BOSTON, MA—With Olympic hockey in the books and both the trade deadline and fantasy playoffs rapidly approaching, precious time is ticking away as WHL managers finalize their rosters for the stretch run. The deadline for in-season wheeling and dealing arrives at Noon (Eastern Time) on Wednesday, March 12th--a full week after the NHL trading deadline. Just five days later on Monday, March 17th, the puck will drop for fantasy quarterfinals and the opening round of consolation fisticuffs. The WHL postseason, which will be just the second tournament in the league's seven-year history, will encapsulate the final four weeks of NHL regular season games and 209 total games. 

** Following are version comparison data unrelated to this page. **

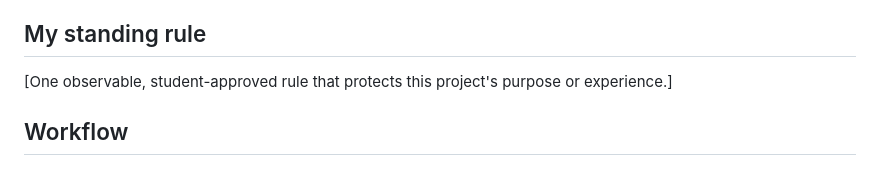
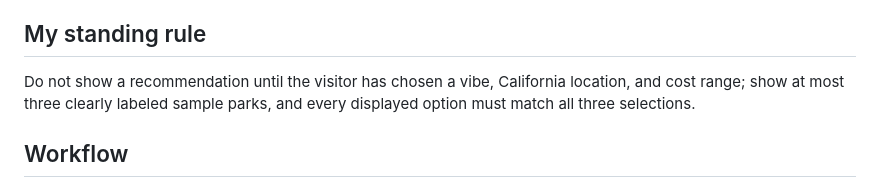
Before and after one commit to calpolyvibecoding-01/amusement-ride-4-kids, a Markdown page: AGENTS.md, the part around the change. GitHub-like rendering.

Commit message:
Add approved recommendation rule

```diff
--- a/AGENTS.md
+++ b/AGENTS.md
@@ -19,7 +19,7 @@ After STOP 1, help the student propose and approve the six TARGET lines and one
 
 ## My standing rule
 
-[One observable, student-approved rule that protects this project's purpose or experience.]
+Do not show a recommendation until the visitor has chosen a vibe, California location, and cost range; show at most three clearly labeled sample parks, and every displayed option must match all three selections.
 
 ## Workflow
 
```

Broken down by NHL team, 8 teams will play 15 games (BOS, DET, MIN, OTT, PHI, PIT, STL, TBL), 13 teams will play 14 games (ANA, BUF, CAR, CBJ, CGY, CHI, COL, DAL, FLA, LAK, NJD, NSH, PHX), another 8 clubs will throw down 13 times (EDM, MTL, NYI, NYR, SJS, TOR, WPG, WSH), and VAN will see the least action during our playoffs, with 12 games. 

Olympic Review: 122 WHL players represented their country in the XXII Winter Olympic Games. Tayutic Team Rasta and the Saginaw Spirit sent the most athletes at 13 apiece, however, looking at the top 100 point scorers and goalies with at least 1 game started-- les Canadiens de Montreal and Tayutic Team Rasta each contributed a league-high seven skaters along with one tender. From a total points perspective, Saginaw skaters edged Montreal with a whopping 25 points from six skaters (compared to Montreal's 24 points from seven)--including a pleasantly surprising 3 goals and 2 assists from Finnish youngling, Olli Maatta. Meanwhile, looking at average points per participant, it was a three-way draw between Portland, Moscow and the Boston Beernuts, all racking up 14 points from 3 skaters, or 4.7 points per shooter. 

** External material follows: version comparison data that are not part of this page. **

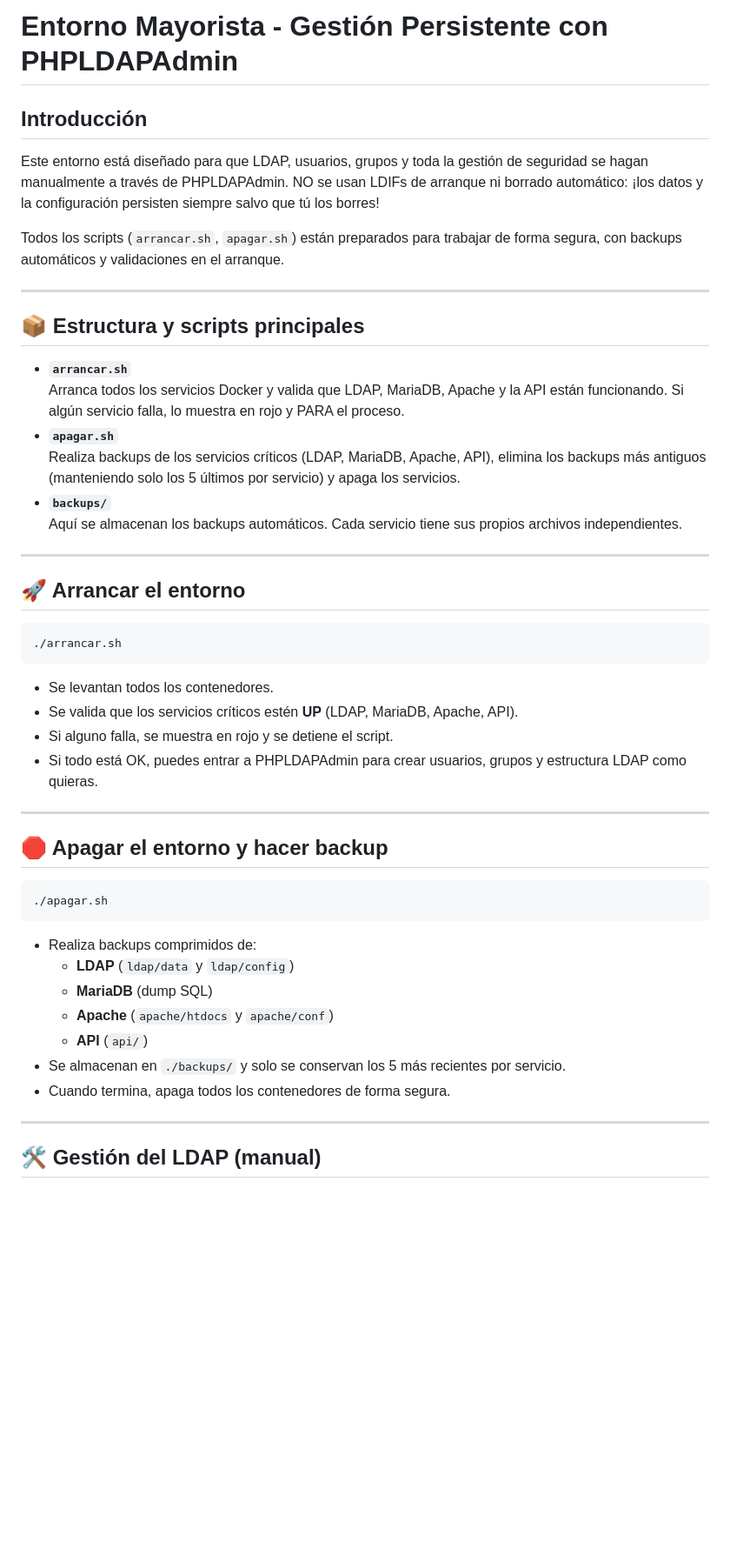
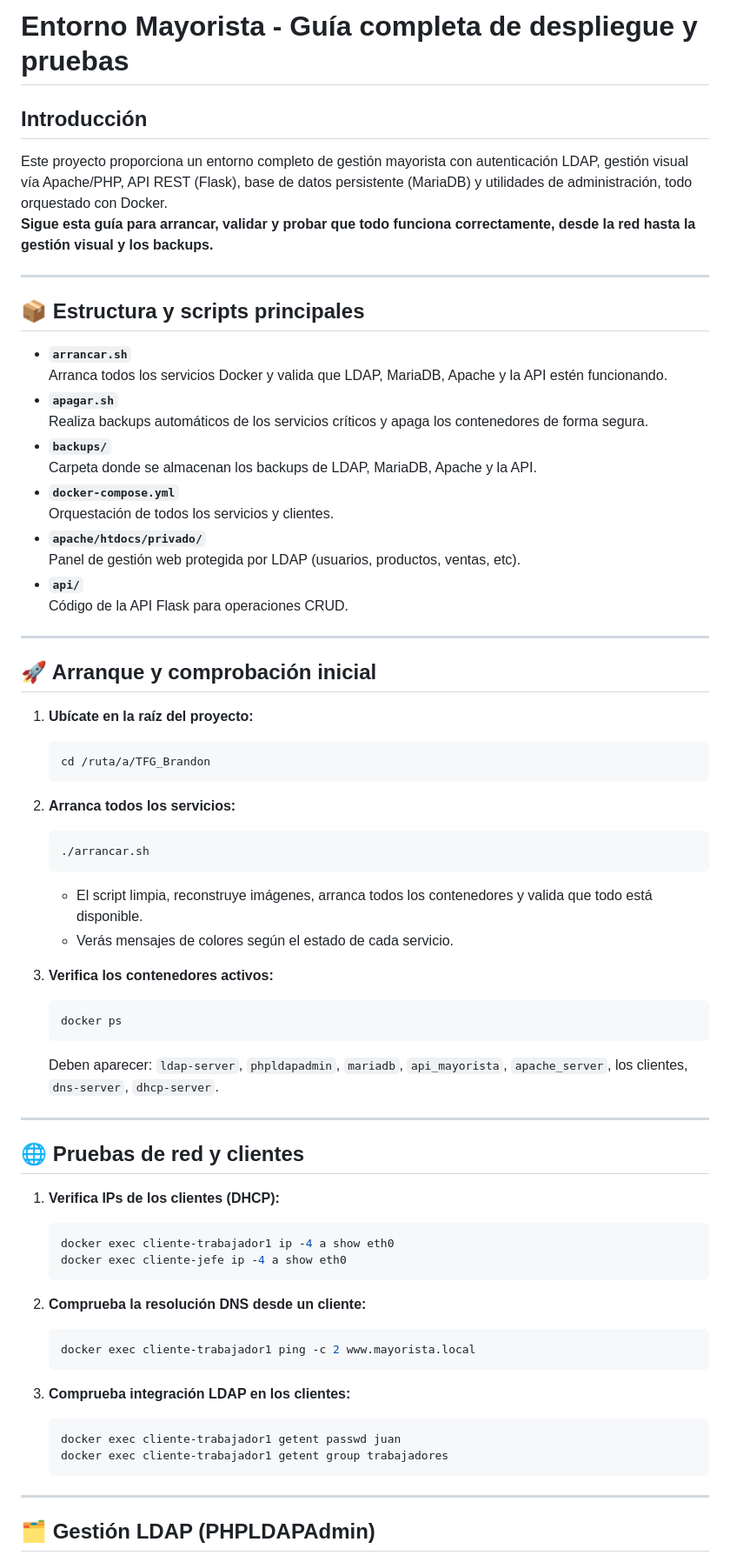
Before and after one commit to BitBrandon/TFG_Brandon, a Markdown page: README.md, the part around one of its changes. Shown at 87% size. Drawn GitHub-style; blank space fills up the shorter version.

````diff
--- a/README.md
+++ b/README.md
@@ -1,52 +1,71 @@
-# Entorno Mayorista - Gestión Persistente con PHPLDAPAdmin
+# Entorno Mayorista - Guía completa de despliegue y pruebas
 
 ## Introducción
 
-Este entorno está diseñado para que LDAP, usuarios, grupos y toda la gestión de seguridad se hagan manualmente a través de PHPLDAPAdmin. NO se usan LDIFs de arranque ni borrado automático: ¡los datos y la configuración persisten siempre salvo que tú los borres!
-
-Todos los scripts (`arrancar.sh`, `apagar.sh`) están preparados para trabajar de forma segura, con backups automáticos y validaciones en el arranque.
+Este proyecto proporciona un entorno completo de gestión mayorista con autenticación LDAP, gestión visual vía Apache/PHP, API REST (Flask), base de datos persistente (MariaDB) y utilidades de administración, todo orquestado con Docker.
+**Sigue esta guía para arrancar, validar y probar que todo funciona correctamente, desde la red hasta la gestión visual y los backups.**
 
 ---
 
 ## 📦 Estructura y scripts principales
 
 - **`arrancar.sh`**
-  Arranca todos los servicios Docker y valida que LDAP, MariaDB, Apache y la API están funcionando. Si algún servicio falla, lo muestra en rojo y PARA el proceso.
+  Arranca todos los servicios Docker y valida que LDAP, MariaDB, Apache y la API estén funcionando.
 - **`apagar.sh`**
-  Realiza backups de los servicios críticos (LDAP, MariaDB, Apache, API), elimina los backups más antiguos (manteniendo solo los 5 últimos por servicio) y apaga los servicios.
+  Realiza backups automáticos de los servicios críticos y apaga los contenedores de forma segura.
 - **`backups/`**
-  Aquí se almacenan los backups automáticos. Cada servicio tiene sus propios archivos independientes.
+  Carpeta donde se almacenan los backups de LDAP, MariaDB, Apache y la API.
+- **`docker-compose.yml`**
+  Orquestación de todos los servicios y clientes.
+- **`apache/htdocs/privado/`**
+  Panel de gestión web protegida por LDAP (usuarios, productos, ventas, etc).
+- **`api/`**
+  Código de la API Flask para operaciones CRUD.
 
 ---
 
-## 🚀 Arrancar el entorno
+## 🚀 Arranque y comprobación inicial
 
-```bash
-./arrancar.sh
-```
+1. **Ubícate en la raíz del proyecto:**
+   ```bash
+   cd /ruta/a/TFG_Brandon
+   ```
 
-- Se levantan todos los contenedores.
-- Se valida que los servicios críticos estén **UP** (LDAP, MariaDB, Apache, API).
-- Si alguno falla, se muestra en rojo y se detiene el script.
-- Si todo está OK, puedes entrar a PHPLDAPAdmin para crear usuarios, grupos y estructura LDAP como quieras.
+2. **Arranca todos los servicios:**
+   ```bash
+   ./arrancar.sh
+   ```
+   - El script limpia, reconstruye imágenes, arranca todos los contenedores y valida que todo está disponible.
+   - Verás mensajes de colores según el estado de cada servicio.
+
+3. **Verifica los contenedores activos:**
+   ```bash
+   docker ps
+   ```
+   Deben aparecer: `ldap-server`, `phpldapadmin`, `mariadb`, `api_mayorista`, `apache_server`, los clientes, `dns-server`, `dhcp-server`.
 
 ---
 
-## 🛑 Apagar el entorno y hacer backup
+## 🌐 Pruebas de red y clientes
 
-```bash
-./apagar.sh
-```
+1. **Verifica IPs de los clientes (DHCP):**
+   ```bash
+   docker exec cliente-trabajador1 ip -4 a show eth0
+   docker exec cliente-jefe ip -4 a show eth0
+   ```
 
-- Realiza backups comprimidos de:
-  - **LDAP** (`ldap/data` y `ldap/config`)
-  - **MariaDB** (dump SQL)
-  - **Apache** (`apache/htdocs` y `apache/conf`)
-  - **API** (`api/`)
-- Se almacenan en `./backups/` y solo se conservan los 5 más recientes por servicio.
-- Cuando termina, apaga todos los contenedores de forma segura.
+2. **Comprueba la resolución DNS desde un cliente:**
+   ```bash
+   docker exec cliente-trabajador1 ping -c 2 www.mayorista.local
+   ```
+
+3. **Comprueba integración LDAP en los clientes:**
+   ```bash
+   docker exec cliente-trabajador1 getent passwd juan
+   docker exec cliente-trabajador1 getent group trabajadores
+   ```
 
 ---
 
-## 🛠️ Gestión del LDAP (manual)
+## 🗂️ Gestión LDAP (PHPLDAPAdmin)
 
````
Also changed, not shown: other parts of README.md (+96 -33 lines).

Beernuts winger Phil Kessel and Moscow defender Erik Karlsson were deservedly selected by the IIHF as best at their respective positions, along with a more ceremonious selection of Tayutic's Teemu Selanne as the tournament's Most Valuable Player. If one were inclined to select an Olympic MVP based purely on on-ice performance, that process would likely start and end with California Kwijibos guardian Carey Price. Even with the full brunt of Hockey Canada in front of him, Price maintained a microscopic 0.59 GAA and .972 save percentage through five starts en route to a gold medal finish. West Palm's Henrik Lundqivst also had himself a stellar tournament, logging the most starts (6) along with a kingly 1.50/.943 peripheral split and a silver medal. Stuttgart Scorpions rookie Valeri Nichushkin was the youngest Men's hockey player at the Olympics, edging Porter Pirates rookie Aleksander Barkov by six months. Best player name from Sochi? Why, that would be Austria's Thomas Hundertpfund. 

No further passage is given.